Work to complete: Filter the records down to the lines that hold the word "size", and copy each of those lines.

(Given data)

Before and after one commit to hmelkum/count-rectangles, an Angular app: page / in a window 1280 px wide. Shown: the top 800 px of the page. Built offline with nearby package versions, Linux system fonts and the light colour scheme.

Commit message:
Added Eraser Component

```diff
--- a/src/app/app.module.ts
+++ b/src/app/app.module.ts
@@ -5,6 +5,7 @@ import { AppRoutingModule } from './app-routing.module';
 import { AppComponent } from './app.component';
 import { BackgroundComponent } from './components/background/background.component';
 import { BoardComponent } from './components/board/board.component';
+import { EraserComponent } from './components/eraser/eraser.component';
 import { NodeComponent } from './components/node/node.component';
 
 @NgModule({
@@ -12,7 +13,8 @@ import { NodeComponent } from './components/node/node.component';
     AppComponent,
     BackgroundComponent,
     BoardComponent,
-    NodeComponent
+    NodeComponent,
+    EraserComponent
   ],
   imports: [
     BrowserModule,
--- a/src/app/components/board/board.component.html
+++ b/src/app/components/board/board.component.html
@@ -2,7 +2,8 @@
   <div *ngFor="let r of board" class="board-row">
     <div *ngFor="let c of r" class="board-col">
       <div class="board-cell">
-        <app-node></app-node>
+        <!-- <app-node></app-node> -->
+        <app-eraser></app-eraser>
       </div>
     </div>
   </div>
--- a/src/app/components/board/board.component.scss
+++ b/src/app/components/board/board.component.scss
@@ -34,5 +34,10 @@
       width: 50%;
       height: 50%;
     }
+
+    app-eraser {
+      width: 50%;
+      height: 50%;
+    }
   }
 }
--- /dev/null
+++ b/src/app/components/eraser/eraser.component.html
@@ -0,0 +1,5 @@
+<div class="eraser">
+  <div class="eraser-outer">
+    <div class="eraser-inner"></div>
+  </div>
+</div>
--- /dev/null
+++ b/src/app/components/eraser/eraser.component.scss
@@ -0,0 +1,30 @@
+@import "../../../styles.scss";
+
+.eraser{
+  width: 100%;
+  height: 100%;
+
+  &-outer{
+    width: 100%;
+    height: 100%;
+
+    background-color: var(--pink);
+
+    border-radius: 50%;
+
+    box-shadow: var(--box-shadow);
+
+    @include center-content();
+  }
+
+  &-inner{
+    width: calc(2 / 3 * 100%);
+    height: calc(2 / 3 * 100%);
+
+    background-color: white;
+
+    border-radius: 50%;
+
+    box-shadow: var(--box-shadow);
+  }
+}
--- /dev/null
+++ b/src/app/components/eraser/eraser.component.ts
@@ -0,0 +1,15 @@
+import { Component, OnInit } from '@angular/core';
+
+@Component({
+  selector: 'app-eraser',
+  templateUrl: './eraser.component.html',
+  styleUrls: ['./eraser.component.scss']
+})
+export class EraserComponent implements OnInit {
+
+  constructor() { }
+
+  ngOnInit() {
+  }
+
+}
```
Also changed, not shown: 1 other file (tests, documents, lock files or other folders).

(End Given data)
(Given data)

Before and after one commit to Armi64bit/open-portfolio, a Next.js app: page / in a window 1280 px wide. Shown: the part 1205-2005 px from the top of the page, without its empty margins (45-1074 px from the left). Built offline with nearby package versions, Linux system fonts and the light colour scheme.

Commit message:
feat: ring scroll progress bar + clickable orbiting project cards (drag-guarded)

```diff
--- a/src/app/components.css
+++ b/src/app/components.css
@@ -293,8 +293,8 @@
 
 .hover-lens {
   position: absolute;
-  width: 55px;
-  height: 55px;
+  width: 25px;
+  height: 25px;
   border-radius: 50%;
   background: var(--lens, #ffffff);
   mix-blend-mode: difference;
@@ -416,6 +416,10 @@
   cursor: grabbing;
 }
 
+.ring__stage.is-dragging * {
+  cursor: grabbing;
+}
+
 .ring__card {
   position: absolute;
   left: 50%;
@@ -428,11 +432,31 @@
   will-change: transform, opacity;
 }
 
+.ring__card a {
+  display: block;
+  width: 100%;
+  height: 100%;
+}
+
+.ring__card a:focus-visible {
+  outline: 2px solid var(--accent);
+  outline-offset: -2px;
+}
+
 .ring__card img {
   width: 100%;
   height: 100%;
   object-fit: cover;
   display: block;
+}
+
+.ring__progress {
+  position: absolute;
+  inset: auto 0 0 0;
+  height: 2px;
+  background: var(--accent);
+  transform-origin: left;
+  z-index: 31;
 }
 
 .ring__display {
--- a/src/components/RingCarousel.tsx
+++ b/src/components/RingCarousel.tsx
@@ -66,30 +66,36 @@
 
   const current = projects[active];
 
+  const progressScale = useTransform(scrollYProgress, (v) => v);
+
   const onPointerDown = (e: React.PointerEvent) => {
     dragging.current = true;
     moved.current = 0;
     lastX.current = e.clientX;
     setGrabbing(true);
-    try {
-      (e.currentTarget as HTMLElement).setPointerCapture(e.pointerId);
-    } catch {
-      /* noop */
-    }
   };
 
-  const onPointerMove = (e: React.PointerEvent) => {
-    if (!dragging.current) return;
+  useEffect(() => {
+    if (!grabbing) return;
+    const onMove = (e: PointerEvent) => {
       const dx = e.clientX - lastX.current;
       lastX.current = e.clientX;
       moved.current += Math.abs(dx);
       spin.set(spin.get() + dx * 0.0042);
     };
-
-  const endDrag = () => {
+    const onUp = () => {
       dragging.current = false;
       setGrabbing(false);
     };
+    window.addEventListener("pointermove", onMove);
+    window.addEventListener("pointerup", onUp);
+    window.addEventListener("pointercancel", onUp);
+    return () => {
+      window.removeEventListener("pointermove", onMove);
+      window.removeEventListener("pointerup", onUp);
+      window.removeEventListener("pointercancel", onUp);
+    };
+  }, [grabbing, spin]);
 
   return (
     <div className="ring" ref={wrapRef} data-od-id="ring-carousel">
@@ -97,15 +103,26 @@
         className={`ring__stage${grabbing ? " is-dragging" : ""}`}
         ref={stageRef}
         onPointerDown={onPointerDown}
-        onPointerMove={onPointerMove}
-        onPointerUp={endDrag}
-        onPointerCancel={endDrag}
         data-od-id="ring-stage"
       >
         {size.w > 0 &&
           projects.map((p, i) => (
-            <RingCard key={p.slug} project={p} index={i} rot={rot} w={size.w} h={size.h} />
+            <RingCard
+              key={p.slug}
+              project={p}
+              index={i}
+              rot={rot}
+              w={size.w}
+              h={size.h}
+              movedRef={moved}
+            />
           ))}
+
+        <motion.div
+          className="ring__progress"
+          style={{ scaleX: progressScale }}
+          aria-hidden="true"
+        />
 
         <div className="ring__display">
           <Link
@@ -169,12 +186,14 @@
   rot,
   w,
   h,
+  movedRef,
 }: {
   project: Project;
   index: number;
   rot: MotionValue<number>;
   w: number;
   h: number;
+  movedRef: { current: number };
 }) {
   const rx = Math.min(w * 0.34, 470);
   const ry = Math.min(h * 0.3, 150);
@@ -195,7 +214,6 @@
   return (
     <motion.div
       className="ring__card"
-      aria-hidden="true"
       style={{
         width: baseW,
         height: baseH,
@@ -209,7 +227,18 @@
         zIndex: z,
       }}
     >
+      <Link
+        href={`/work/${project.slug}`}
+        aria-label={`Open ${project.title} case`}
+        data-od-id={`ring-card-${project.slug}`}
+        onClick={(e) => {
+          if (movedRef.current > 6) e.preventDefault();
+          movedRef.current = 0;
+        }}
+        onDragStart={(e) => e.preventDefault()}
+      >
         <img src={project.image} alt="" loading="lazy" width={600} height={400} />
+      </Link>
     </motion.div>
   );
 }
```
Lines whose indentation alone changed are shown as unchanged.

(End Given data)

Output for this task:
         {size.w > 0 &&
-            <RingCard key={p.slug} project={p} index={i} rot={rot} w={size.w} h={size.h} />
+              w={size.w}
+              h={size.h}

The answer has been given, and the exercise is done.